**Modification records**
◆ ◆ ◆ ◆ ◆ ◆ ◆
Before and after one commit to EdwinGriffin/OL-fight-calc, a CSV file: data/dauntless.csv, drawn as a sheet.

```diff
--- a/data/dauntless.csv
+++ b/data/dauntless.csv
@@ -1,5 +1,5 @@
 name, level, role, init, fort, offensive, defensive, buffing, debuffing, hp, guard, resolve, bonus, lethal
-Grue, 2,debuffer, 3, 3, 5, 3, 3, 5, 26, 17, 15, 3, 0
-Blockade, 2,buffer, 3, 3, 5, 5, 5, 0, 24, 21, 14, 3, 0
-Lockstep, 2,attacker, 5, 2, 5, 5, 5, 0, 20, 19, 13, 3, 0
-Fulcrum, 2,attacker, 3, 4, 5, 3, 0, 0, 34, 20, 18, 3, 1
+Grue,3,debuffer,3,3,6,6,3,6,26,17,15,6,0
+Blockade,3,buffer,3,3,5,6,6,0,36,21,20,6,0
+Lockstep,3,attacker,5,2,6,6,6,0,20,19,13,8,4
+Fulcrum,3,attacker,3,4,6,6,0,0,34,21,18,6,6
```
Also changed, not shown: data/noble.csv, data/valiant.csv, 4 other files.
◆ ◆ ◆ ◆ ◆ ◆ ◆
**Task to complete**
Gather every line from the entries above where the word "dauntless" appears, and copy them.

**Reply**
Before and after one commit to EdwinGriffin/OL-fight-calc, a CSV file: data/dauntless.csv, drawn as a sheet.
--- a/data/dauntless.csv
+++ b/data/dauntless.csv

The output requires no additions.